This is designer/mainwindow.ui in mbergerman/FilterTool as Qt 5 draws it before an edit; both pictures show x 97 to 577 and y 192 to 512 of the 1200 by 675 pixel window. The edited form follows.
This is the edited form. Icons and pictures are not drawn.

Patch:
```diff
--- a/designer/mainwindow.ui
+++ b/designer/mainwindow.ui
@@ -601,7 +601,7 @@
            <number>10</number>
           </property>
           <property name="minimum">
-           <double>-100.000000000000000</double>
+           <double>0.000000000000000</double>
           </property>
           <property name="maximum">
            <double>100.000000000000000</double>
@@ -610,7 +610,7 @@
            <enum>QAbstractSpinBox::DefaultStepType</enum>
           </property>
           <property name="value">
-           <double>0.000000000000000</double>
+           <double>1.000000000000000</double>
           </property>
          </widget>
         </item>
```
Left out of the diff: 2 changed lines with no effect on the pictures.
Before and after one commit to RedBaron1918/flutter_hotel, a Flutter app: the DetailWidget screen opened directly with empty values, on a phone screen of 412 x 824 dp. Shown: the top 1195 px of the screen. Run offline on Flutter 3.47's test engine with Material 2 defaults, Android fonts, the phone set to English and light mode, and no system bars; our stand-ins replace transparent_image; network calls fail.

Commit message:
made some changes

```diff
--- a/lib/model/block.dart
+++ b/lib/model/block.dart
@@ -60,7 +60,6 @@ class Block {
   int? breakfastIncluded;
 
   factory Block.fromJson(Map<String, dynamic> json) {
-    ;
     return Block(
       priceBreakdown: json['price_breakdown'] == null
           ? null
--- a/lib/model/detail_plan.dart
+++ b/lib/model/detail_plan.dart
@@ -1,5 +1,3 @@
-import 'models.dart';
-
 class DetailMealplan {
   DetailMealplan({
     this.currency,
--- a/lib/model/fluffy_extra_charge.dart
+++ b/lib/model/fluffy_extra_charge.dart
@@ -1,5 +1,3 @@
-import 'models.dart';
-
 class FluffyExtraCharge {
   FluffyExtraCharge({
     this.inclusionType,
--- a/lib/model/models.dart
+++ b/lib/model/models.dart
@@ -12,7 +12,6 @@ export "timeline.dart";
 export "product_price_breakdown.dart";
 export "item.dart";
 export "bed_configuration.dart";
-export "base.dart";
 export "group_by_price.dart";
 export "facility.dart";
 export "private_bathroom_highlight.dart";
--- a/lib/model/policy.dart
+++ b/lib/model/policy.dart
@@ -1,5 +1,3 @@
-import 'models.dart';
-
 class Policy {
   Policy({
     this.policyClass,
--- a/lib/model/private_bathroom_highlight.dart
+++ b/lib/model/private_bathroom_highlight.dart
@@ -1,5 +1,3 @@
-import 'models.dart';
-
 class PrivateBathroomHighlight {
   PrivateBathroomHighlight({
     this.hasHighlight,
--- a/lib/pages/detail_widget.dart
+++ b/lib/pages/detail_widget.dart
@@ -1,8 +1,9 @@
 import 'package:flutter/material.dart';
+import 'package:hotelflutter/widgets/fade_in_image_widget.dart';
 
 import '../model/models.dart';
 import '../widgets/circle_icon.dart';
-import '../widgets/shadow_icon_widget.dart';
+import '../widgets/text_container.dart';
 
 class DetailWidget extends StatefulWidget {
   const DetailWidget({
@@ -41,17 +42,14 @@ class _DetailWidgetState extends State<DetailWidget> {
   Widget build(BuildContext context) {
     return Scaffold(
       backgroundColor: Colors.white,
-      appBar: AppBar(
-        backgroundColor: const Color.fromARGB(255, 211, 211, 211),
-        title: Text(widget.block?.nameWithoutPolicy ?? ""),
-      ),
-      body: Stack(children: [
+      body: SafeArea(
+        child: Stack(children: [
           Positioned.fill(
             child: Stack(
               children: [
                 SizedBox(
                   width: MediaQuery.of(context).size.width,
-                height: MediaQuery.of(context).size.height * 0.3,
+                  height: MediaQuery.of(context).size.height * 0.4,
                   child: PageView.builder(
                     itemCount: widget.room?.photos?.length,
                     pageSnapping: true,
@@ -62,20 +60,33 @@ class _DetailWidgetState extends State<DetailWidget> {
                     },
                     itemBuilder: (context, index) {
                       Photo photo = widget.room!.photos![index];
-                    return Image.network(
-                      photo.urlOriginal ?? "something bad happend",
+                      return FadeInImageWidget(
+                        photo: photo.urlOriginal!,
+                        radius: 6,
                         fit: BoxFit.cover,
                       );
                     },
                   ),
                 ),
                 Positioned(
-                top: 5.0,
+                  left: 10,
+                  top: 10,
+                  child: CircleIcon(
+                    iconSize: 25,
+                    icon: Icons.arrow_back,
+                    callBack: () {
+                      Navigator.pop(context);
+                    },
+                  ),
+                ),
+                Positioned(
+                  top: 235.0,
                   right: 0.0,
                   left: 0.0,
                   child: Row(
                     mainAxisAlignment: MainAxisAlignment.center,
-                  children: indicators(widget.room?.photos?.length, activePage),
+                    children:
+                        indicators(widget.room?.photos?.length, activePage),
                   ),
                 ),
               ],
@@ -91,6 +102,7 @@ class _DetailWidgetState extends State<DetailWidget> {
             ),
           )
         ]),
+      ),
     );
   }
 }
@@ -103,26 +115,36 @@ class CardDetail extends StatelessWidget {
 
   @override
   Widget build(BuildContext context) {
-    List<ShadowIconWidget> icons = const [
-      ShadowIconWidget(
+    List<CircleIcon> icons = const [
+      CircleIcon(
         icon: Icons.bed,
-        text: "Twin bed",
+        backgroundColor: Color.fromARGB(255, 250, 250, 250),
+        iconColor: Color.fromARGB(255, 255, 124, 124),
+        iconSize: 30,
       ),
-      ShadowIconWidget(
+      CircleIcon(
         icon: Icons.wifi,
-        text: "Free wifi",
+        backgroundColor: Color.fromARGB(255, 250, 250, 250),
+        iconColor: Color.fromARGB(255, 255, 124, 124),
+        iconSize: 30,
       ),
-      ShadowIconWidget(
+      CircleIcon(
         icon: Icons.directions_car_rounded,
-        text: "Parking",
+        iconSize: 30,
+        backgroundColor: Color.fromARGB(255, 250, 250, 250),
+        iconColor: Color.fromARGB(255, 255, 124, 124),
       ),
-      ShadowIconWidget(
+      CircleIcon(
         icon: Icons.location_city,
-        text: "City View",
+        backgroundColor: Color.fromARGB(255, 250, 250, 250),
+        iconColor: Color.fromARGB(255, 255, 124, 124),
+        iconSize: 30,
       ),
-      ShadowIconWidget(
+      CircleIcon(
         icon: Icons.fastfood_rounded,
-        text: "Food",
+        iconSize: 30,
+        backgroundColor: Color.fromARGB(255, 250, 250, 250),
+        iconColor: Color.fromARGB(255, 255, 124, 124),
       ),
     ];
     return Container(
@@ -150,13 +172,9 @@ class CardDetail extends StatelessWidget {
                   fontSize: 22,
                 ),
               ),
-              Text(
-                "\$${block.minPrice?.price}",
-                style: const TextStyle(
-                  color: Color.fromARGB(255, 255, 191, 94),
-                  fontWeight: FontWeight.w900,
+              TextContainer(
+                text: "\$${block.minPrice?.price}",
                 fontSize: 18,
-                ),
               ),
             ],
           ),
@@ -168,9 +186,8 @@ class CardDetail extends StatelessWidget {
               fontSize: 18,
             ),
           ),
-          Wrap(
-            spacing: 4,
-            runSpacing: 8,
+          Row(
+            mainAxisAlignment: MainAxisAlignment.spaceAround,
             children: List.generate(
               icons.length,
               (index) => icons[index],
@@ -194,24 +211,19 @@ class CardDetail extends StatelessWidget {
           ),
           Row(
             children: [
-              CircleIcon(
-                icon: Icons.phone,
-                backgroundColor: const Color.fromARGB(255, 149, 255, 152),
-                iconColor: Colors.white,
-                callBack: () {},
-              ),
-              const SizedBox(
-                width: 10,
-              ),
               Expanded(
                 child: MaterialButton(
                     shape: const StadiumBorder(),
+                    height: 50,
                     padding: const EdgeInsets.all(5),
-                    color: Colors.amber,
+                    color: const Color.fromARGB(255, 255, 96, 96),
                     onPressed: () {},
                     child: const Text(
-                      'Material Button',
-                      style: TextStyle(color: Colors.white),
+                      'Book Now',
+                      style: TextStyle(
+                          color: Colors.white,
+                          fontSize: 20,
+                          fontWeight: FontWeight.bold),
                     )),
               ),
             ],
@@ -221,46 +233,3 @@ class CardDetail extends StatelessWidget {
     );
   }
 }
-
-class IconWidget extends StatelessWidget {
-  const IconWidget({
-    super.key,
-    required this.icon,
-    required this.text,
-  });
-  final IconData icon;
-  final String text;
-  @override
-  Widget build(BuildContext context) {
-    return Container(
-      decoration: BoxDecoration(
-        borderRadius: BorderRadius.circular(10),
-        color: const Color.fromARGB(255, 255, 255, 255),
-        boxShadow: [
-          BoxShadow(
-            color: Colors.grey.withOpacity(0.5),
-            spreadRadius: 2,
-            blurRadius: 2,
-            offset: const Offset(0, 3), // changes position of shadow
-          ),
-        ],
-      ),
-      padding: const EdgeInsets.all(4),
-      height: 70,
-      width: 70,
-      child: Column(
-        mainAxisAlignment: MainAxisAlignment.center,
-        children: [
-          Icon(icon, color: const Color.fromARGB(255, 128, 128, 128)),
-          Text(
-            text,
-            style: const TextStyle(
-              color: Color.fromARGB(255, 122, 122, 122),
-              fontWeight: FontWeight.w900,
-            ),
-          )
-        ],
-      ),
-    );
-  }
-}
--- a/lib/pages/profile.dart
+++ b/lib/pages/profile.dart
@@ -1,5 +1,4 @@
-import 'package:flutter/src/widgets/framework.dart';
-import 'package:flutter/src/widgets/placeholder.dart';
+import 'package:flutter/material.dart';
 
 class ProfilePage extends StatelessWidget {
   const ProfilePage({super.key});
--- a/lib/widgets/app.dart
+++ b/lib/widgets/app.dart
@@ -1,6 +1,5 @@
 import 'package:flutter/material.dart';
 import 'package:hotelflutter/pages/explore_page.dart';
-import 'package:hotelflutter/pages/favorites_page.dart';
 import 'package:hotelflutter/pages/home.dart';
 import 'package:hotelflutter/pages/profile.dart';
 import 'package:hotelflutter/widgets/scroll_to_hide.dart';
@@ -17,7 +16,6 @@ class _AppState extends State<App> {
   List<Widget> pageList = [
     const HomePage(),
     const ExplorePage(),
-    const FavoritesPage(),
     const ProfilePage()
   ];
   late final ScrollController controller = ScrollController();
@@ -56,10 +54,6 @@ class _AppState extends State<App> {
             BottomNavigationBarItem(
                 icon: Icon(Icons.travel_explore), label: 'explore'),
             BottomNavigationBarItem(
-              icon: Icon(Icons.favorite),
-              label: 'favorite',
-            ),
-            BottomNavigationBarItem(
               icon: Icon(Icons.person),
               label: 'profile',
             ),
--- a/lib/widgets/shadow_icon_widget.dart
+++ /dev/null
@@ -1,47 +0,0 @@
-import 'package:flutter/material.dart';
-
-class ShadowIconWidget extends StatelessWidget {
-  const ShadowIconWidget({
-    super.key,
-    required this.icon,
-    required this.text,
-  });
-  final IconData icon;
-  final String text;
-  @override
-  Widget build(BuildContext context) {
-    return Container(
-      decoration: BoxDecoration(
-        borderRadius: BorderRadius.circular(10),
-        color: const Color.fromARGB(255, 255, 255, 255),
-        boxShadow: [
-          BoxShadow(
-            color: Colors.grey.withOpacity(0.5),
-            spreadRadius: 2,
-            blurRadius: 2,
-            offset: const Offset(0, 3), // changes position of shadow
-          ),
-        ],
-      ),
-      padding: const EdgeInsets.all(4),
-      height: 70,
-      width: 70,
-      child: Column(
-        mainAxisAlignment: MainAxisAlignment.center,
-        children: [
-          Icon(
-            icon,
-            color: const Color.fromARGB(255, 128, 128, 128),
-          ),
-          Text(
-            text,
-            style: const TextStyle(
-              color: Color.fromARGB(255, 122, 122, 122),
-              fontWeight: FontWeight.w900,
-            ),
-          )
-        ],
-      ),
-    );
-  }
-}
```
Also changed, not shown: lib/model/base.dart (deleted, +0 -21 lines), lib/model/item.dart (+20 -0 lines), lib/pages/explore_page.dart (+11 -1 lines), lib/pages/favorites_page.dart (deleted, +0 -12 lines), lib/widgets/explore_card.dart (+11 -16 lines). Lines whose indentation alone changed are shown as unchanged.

● ● ● ● ● ● ●

Please filter the entries above down to the lines holding "hotelflutter" and copy them.

> [Written reply]:
+import 'package:hotelflutter/widgets/fade_in_image_widget.dart';
 import 'package:hotelflutter/pages/explore_page.dart';
-import 'package:hotelflutter/pages/favorites_page.dart';
 import 'package:hotelflutter/pages/home.dart';
 import 'package:hotelflutter/pages/profile.dart';
 import 'package:hotelflutter/widgets/scroll_to_hide.dart';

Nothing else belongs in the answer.